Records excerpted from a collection
☆ ☆ ☆ ☆ ☆

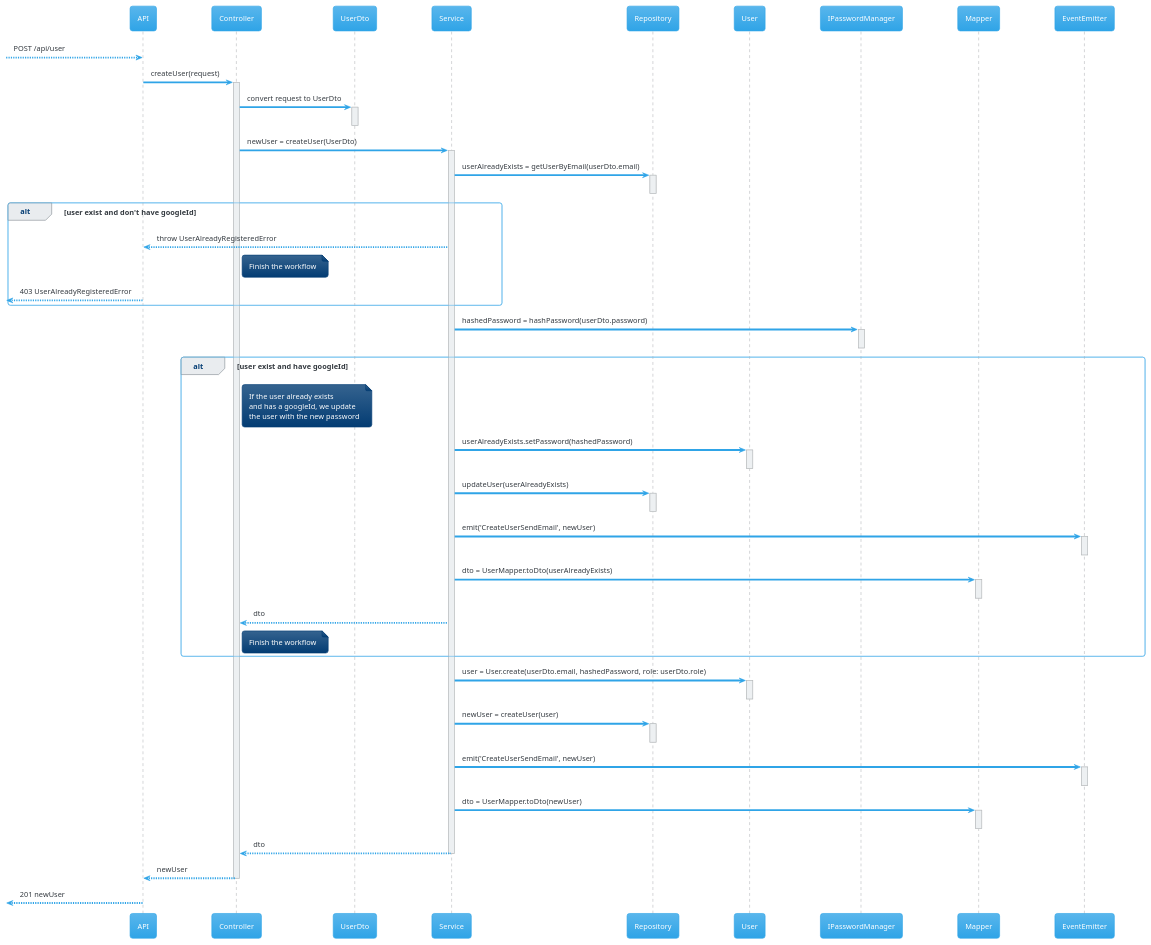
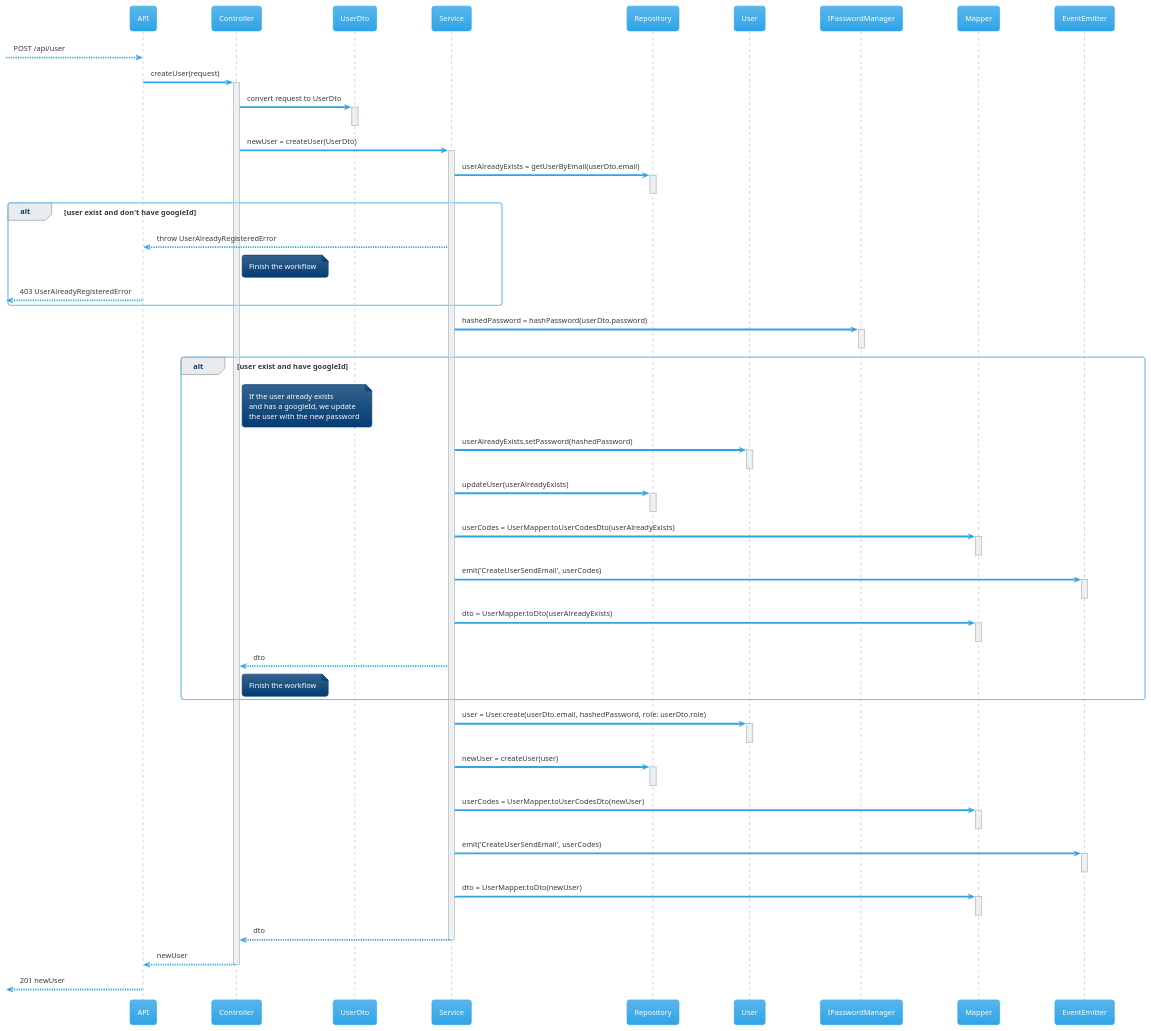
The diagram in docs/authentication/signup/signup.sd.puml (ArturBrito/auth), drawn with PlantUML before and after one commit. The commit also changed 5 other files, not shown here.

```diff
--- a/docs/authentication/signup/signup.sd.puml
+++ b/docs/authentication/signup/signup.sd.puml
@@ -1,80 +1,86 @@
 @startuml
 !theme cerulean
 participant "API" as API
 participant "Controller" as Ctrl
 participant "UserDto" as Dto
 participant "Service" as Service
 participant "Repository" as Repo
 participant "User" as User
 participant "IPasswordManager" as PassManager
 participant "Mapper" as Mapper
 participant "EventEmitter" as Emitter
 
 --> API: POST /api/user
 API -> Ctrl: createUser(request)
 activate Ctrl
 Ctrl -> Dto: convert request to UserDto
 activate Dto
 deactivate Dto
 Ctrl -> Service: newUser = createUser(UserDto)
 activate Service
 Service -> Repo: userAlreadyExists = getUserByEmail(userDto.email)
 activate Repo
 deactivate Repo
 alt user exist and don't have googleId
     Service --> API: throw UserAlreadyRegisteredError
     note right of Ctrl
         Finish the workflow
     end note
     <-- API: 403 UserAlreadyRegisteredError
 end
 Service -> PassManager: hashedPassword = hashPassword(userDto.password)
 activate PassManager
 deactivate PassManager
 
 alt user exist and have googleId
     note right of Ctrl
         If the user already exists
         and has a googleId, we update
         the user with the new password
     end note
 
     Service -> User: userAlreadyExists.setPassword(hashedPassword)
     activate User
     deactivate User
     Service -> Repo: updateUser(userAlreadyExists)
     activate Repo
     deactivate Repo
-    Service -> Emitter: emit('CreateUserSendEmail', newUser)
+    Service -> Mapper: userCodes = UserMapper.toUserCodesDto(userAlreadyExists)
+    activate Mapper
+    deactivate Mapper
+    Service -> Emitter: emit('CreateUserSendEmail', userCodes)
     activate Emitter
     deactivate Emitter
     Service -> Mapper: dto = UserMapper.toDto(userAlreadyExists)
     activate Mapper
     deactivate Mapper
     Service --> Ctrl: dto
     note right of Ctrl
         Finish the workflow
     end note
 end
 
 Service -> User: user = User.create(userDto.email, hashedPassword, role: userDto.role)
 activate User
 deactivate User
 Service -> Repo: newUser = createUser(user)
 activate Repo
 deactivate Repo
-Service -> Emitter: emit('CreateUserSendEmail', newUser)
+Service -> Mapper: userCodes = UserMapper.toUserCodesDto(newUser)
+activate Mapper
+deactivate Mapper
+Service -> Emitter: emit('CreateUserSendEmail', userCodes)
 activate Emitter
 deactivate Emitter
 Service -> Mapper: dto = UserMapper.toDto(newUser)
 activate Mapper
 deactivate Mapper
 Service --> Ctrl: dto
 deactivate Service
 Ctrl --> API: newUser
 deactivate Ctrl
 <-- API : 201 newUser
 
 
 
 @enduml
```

☆ ☆ ☆ ☆ ☆

Could you repeat all of the entries exactly, without the pictures?

The diagram in docs/authentication/signup/signup.sd.puml (ArturBrito/auth), drawn with PlantUML before and after one commit. The commit also changed 5 other files, not shown here.

```diff
--- a/docs/authentication/signup/signup.sd.puml
+++ b/docs/authentication/signup/signup.sd.puml
@@ -1,80 +1,86 @@
 @startuml
 !theme cerulean
 participant "API" as API
 participant "Controller" as Ctrl
 participant "UserDto" as Dto
 participant "Service" as Service
 participant "Repository" as Repo
 participant "User" as User
 participant "IPasswordManager" as PassManager
 participant "Mapper" as Mapper
 participant "EventEmitter" as Emitter
 
 --> API: POST /api/user
 API -> Ctrl: createUser(request)
 activate Ctrl
 Ctrl -> Dto: convert request to UserDto
 activate Dto
 deactivate Dto
 Ctrl -> Service: newUser = createUser(UserDto)
 activate Service
 Service -> Repo: userAlreadyExists = getUserByEmail(userDto.email)
 activate Repo
 deactivate Repo
 alt user exist and don't have googleId
     Service --> API: throw UserAlreadyRegisteredError
     note right of Ctrl
         Finish the workflow
     end note
     <-- API: 403 UserAlreadyRegisteredError
 end
 Service -> PassManager: hashedPassword = hashPassword(userDto.password)
 activate PassManager
 deactivate PassManager
 
 alt user exist and have googleId
     note right of Ctrl
         If the user already exists
         and has a googleId, we update
         the user with the new password
     end note
 
     Service -> User: userAlreadyExists.setPassword(hashedPassword)
     activate User
     deactivate User
     Service -> Repo: updateUser(userAlreadyExists)
     activate Repo
     deactivate Repo
-    Service -> Emitter: emit('CreateUserSendEmail', newUser)
+    Service -> Mapper: userCodes = UserMapper.toUserCodesDto(userAlreadyExists)
+    activate Mapper
+    deactivate Mapper
+    Service -> Emitter: emit('CreateUserSendEmail', userCodes)
     activate Emitter
     deactivate Emitter
     Service -> Mapper: dto = UserMapper.toDto(userAlreadyExists)
     activate Mapper
     deactivate Mapper
     Service --> Ctrl: dto
     note right of Ctrl
         Finish the workflow
     end note
 end
 
 Service -> User: user = User.create(userDto.email, hashedPassword, role: userDto.role)
 activate User
 deactivate User
 Service -> Repo: newUser = createUser(user)
 activate Repo
 deactivate Repo
-Service -> Emitter: emit('CreateUserSendEmail', newUser)
+Service -> Mapper: userCodes = UserMapper.toUserCodesDto(newUser)
+activate Mapper
+deactivate Mapper
+Service -> Emitter: emit('CreateUserSendEmail', userCodes)
 activate Emitter
 deactivate Emitter
 Service -> Mapper: dto = UserMapper.toDto(newUser)
 activate Mapper
 deactivate Mapper
 Service --> Ctrl: dto
 deactivate Service
 Ctrl --> API: newUser
 deactivate Ctrl
 <-- API : 201 newUser
 
 
 
 @enduml
```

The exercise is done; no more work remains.